Indexing Highly Repetitive String Collections, Part I: Repetitiveness Measures
Two decades ago, a breakthrough in indexing string collections made it
possible to represent them within their compressed space while at the same
time offering indexed search functionalities. As this new technology
permeated through applications like bioinformatics, the string collections
experienced a growth that outperforms Moore's Law and challenges our ability
to handle them even in compressed form. It turns out, fortunately, that
many of these rapidly growing string collections are highly repetitive,
so that their information content is orders of magnitude lower than their
plain size. The statistical compression methods used for classical collections,
however, are blind to this repetitiveness, and therefore a new set of techniques
developed in order to properly exploit it. The resulting indexes form a new
generation of data structures able to handle the huge repetitive string
collections that we are facing.
In this survey, formed by two parts, we cover the algorithmic developments that
have led to these data structures.
In this first part, we describe the distinct compression paradigms that have
been used to exploit repetitiveness, and the algorithmic techniques that
provide direct access to the compressed strings.
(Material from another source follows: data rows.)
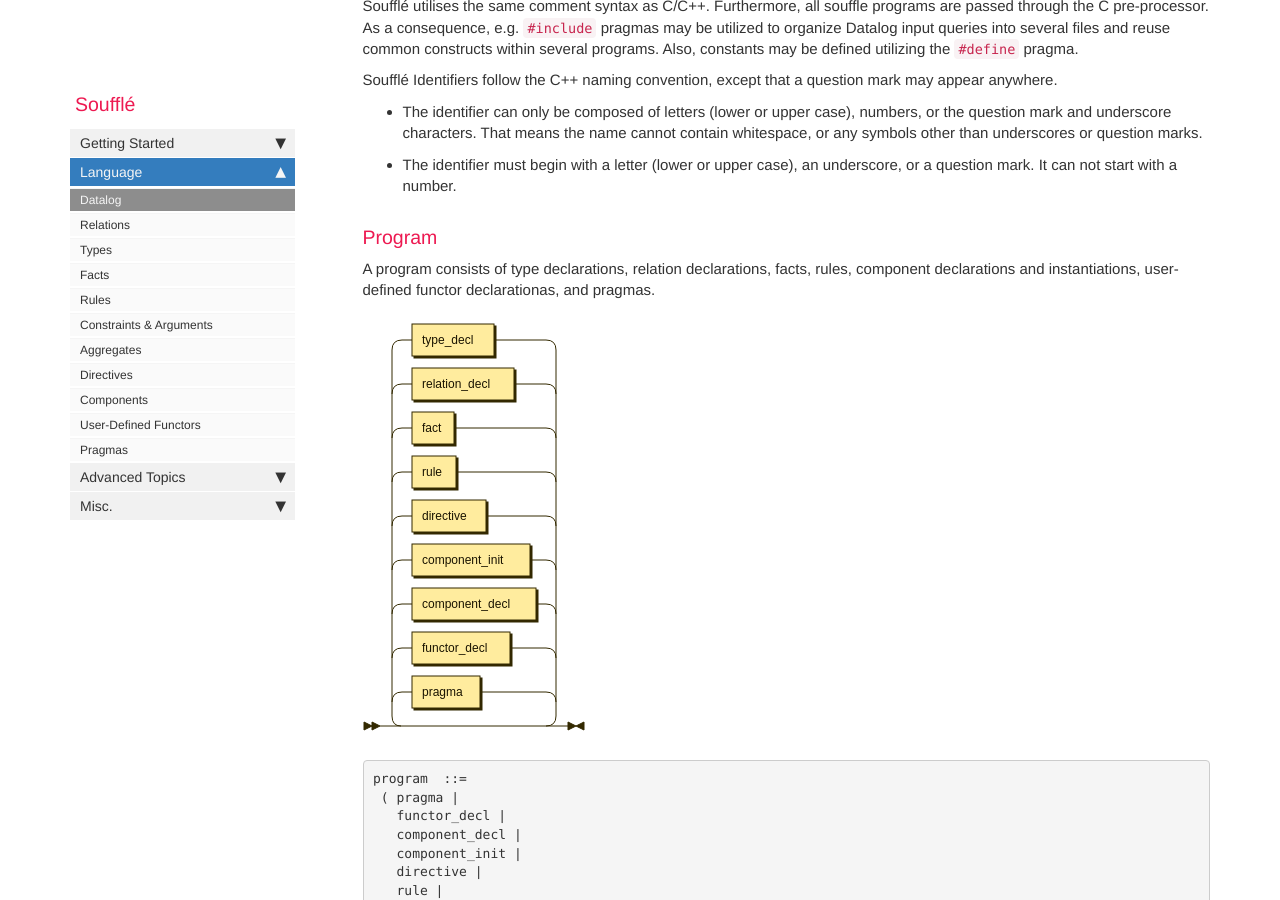
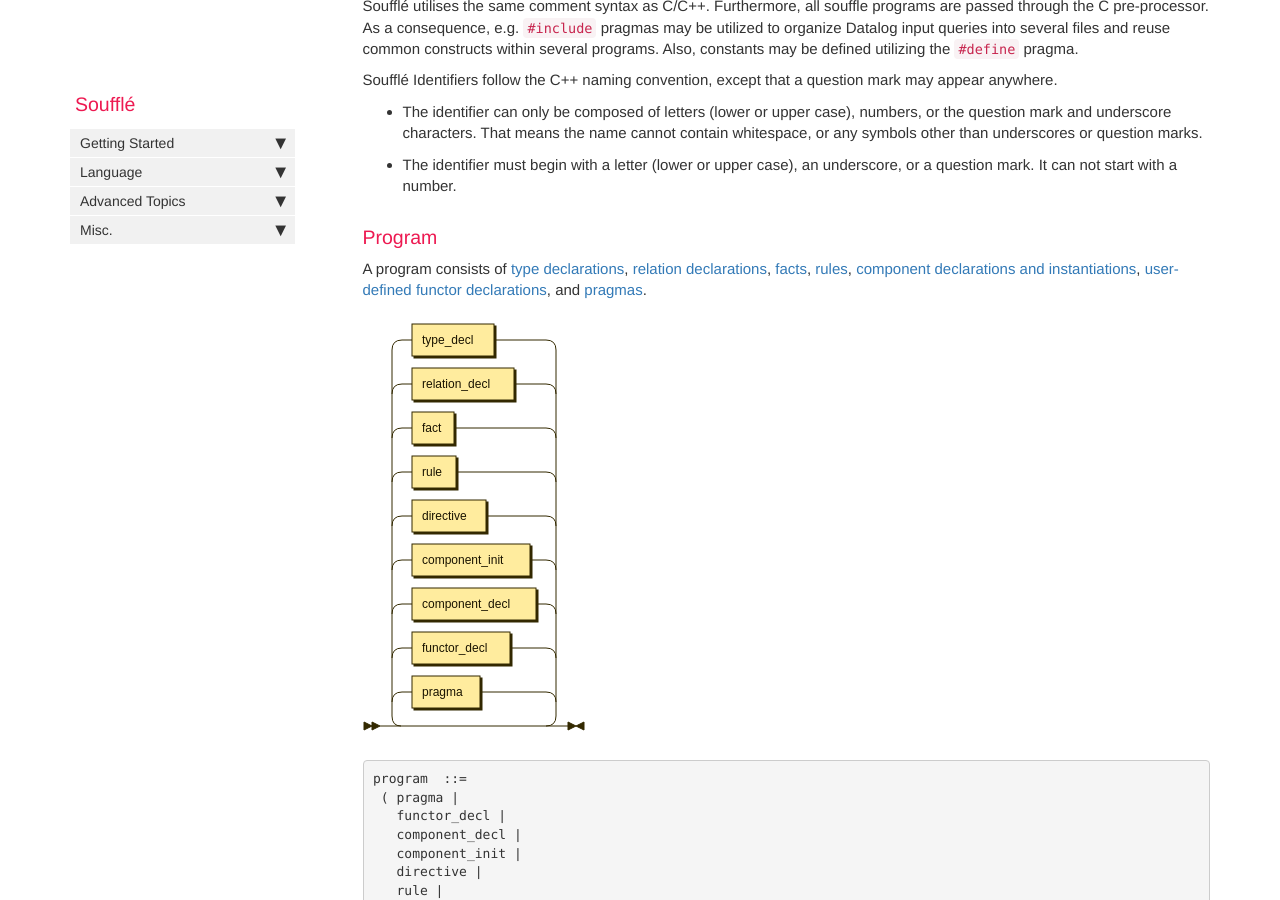
Before and after one commit to souffle-lang/souffle-lang.github.io, a Jekyll site: the page built from pages/docs/datalog.md, in a window 1280 px wide and 900 px high, scrolled down 4847 px. Built offline with Jekyll 4.4.1, drawn with Linux system fonts in a browser that asks for light colours; comment, search, counter and statistics services are not loaded.

Commit message:
Update datalog.md

```diff
--- a/pages/docs/datalog.md
+++ b/pages/docs/datalog.md
@@ -1,6 +1,6 @@
 ---
-title: Datalog
-permalink: /datalog
+title: Program
+permalink: /program
 sidebar: docs_sidebar
 folder: docs
 ---
@@ -208,7 +208,7 @@ Soufflé Identifiers follow the C++ naming convention, except that a question ma
 
 ### Program
 
-A program consists of type declarations, relation declarations, facts, rules, component declarations and instantiations, user-defined functor declarationas, and pragmas.
+A program consists of [type declarations](types), [relation declarations](relations), [facts](facts), [rules](rules), [component declarations and instantiations](components), [user-defined functor declarations](functors), and [pragmas](pragmas).
 
 ![Program](https://souffle-lang.github.io/img/program.svg)
 
```
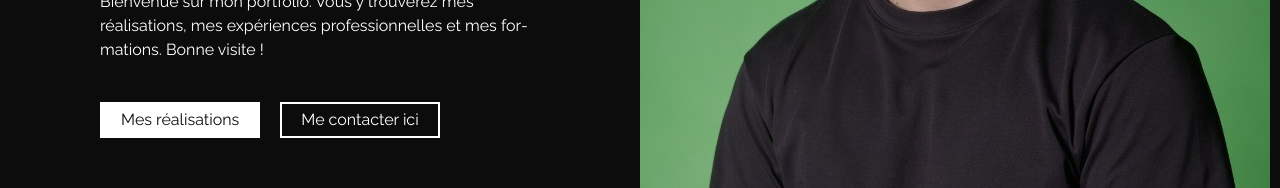
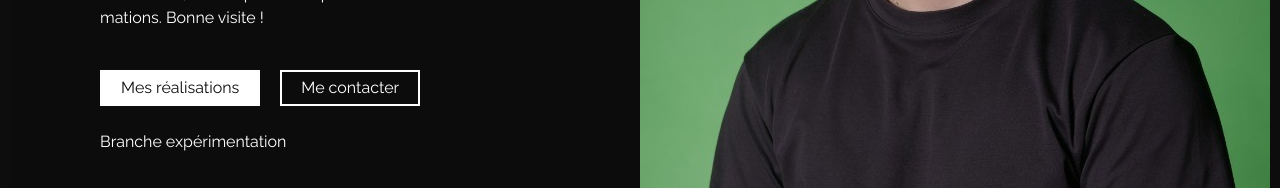
Before and after one commit to adellkl/portfolio-loukal, a React (Create React App) app: page / in a window 1280 px wide. Shown: the part 378-566 px from the top of the page. Built offline with nearby package versions, Linux system fonts and the light colour scheme.

Commit message:
test experimentation

```diff
--- a/src/pages/home/index.js
+++ b/src/pages/home/index.js
@@ -55,12 +55,16 @@ export const Home = () => {
 
                   <Link to="/contact">
                     <div id="button_h" className="ac_btn btn">
-                      Me contacter ici
+                      Me contacter
                       <div className="ring one"></div>
                       <div className="ring two"></div>
                       <div className="ring three"></div>
+
+
                     </div>
                   </Link>
+
+                 <br></br>  <br></br> <p>Branche expérimentation </p>
                 </div>
               </div>
             </div>
```
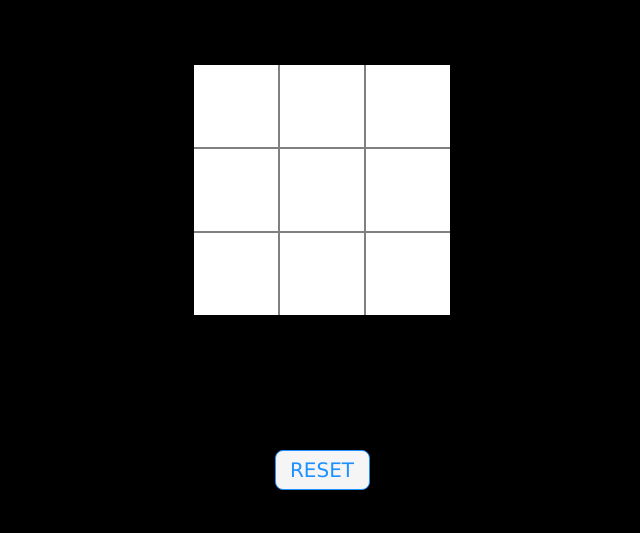
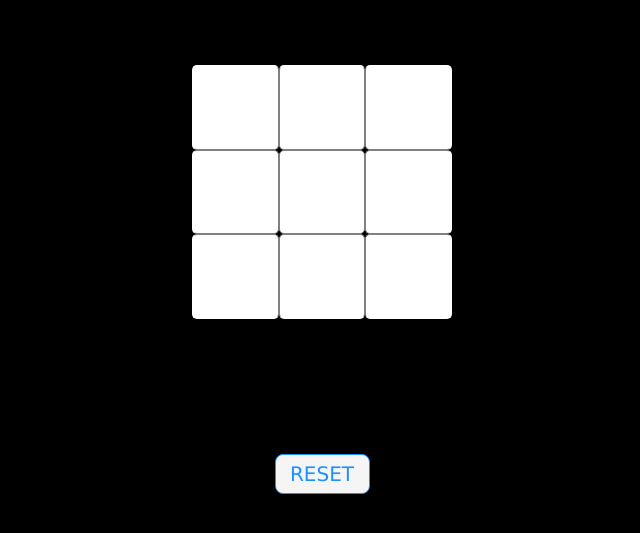
Before and after one commit to iamneo-production/fbfdafecffedca304677961efdcbcabeone, a plain HTML site: page public/index.html in a window 1280 px wide. Shown: the part 93-626 px from the top of the page, without its empty margins (318-958 px from the left). Drawn offline with Linux system fonts and the light colour scheme.

Commit message:
Backup Commit

```diff
--- a/public/style.css
+++ b/public/style.css
@@ -18,7 +18,8 @@ p {
     justify-content: center;
 }
 .cell {
-	border: none;
+	border: 2px solid #fff;
+	border-radius: 5px;
 	width: 80px;
 	height: 80px;
 	display: flex;
```
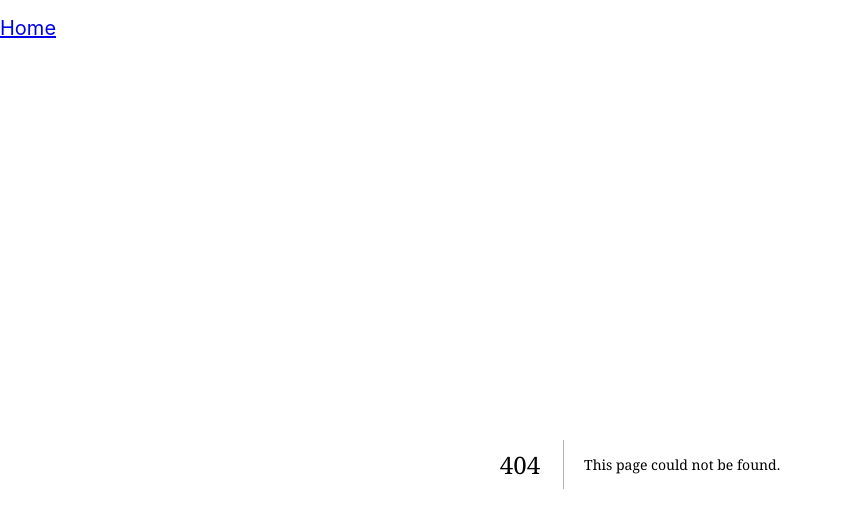
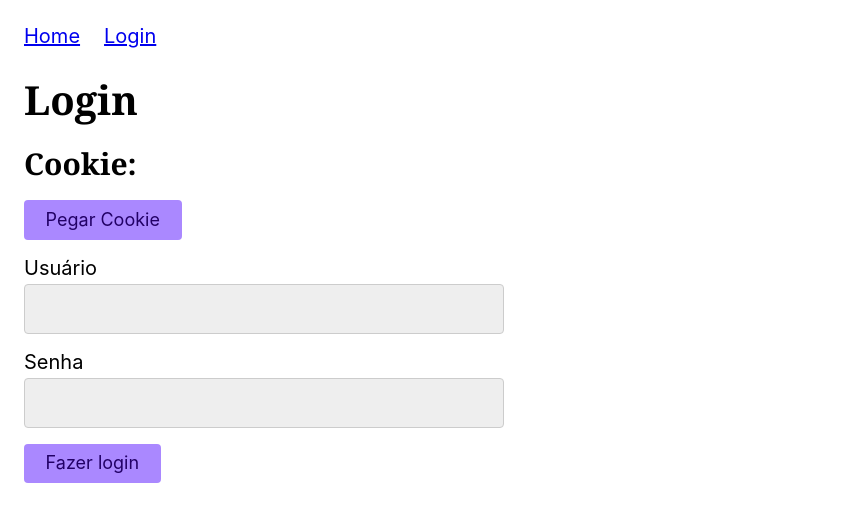
Before and after one commit to mynameiskayky/origamid-next, a Next.js app: page /login in a window 1280 px wide. Before the commit this address had no page. Shown: the top 522 px of the page, without its empty margins (0-843 px from the left). Built offline with nearby package versions, Linux system fonts and the light colour scheme.

Commit message:
exercise final

```diff
--- /dev/null
+++ b/src/actions/get-cookies.tsx
@@ -0,0 +1,7 @@
+'use server'
+
+import { cookies } from "next/headers"
+
+export default async function getCookies(key: string) {
+  return cookies().get(key)?.value
+}
--- /dev/null
+++ b/src/actions/login.ts
@@ -0,0 +1,28 @@
+'use server'
+
+import { cookies } from "next/headers";
+
+export async function LoginFetch(username: string, password: string) {
+  const response = await fetch('https://api.origamid.online/conta/login', {
+    method: 'POST',
+    headers: {
+      'Content-Type': 'application/json'
+    },
+    body: JSON.stringify({
+      username,
+      password
+    })
+  });
+
+  if (!response.ok) {
+    throw new Error('Falha no login');
+  }
+
+  const data = await response.json();
+  cookies().set('token', data.token, {
+    httpOnly: true,
+    secure: true
+  })
+
+  return data;
+}
--- /dev/null
+++ b/src/app/login/page.tsx
@@ -0,0 +1,12 @@
+import Cookie from "@/componets/cookie";
+import { Login } from "@/componets/login";
+
+export default async function LoginPage() {
+  return (
+    <main>
+      <h1>Login</h1>
+      <Cookie />
+      <Login />
+    </main>
+  )
+}
--- /dev/null
+++ b/src/componets/cookie.tsx
@@ -0,0 +1,20 @@
+'use client'
+
+import getCookies from "@/actions/get-cookies"
+import { useState } from "react"
+
+export default function Cookie() {
+  const [token, setToken] = useState('')
+
+  async function handleClick() {
+    const token = await getCookies('token')
+    if(token) setToken(token)
+  }
+
+  return (
+    <div>
+      <h2>Cookie: {token}</h2>
+      <button onClick={handleClick}>Pegar Cookie</button>
+    </div>
+  )
+}
--- /dev/null
+++ b/src/componets/login.tsx
@@ -0,0 +1,35 @@
+"use client"
+import { LoginFetch } from '@/actions/login';
+import React, { useState } from 'react';
+
+export function Login() {
+  const [username, setUsername] = useState('');
+  const [password, setPassword] = useState('');
+
+  const handleSubmit = async (event: React.FormEvent<HTMLFormElement>) => {
+    event.preventDefault();
+    await LoginFetch(username, password)
+  };
+
+  return (
+    <form onSubmit={handleSubmit}>
+      <label htmlFor='username'>Usuário</label>
+      <input
+        type="text"
+        id='username'
+        value={username}
+        onChange={(e) => setUsername(e.target.value)}
+      />
+      <label htmlFor='password'>Senha</label>
+      <input
+        type="password"
+        id='password'
+        value={password}
+        onChange={(e) => setPassword(e.target.value)}
+      />
+      <button type="submit">
+        Fazer login
+      </button>
+    </form>
+  );
+}
--- a/src/componets/menu.tsx
+++ b/src/componets/menu.tsx
@@ -5,6 +5,7 @@ export default async function Menu() {
     <nav>
       <ul className="menu">
         <li><Link href="/">Home</Link></li>
+        <li><Link href="/login">Login</Link></li>
       </ul>
     </nav>
   )
```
In the quest for an ideal
measure of repetitiveness, we uncover a fascinating web of relations between
those measures, as well as the limits up to which the data can be recovered,
and up to which direct access to the compressed data can be provided. This is
the basic aspect of
indexability, which is covered in the second part of this survey.